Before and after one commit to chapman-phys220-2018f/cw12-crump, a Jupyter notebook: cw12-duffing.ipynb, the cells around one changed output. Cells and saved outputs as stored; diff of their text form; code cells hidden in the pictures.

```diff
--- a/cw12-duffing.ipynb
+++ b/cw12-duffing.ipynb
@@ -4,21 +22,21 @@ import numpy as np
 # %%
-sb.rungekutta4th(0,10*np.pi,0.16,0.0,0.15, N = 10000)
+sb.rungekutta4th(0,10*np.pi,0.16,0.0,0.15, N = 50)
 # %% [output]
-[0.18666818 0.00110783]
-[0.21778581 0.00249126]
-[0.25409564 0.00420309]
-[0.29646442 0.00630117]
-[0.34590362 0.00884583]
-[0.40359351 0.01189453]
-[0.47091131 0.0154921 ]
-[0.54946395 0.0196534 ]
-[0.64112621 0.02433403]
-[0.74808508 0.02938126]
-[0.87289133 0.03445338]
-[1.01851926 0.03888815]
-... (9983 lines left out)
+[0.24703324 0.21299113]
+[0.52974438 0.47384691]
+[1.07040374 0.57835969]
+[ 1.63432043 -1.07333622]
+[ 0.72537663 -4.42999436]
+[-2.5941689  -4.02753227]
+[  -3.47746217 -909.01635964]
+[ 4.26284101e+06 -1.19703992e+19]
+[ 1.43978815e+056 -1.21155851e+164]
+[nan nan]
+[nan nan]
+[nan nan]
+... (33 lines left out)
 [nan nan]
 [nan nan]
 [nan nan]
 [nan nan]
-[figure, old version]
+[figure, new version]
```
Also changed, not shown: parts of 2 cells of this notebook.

* Task item
Which lines of the data contain "version"? Copy them all.

* Solution to the problem
-[figure, old version]
+[figure, new version]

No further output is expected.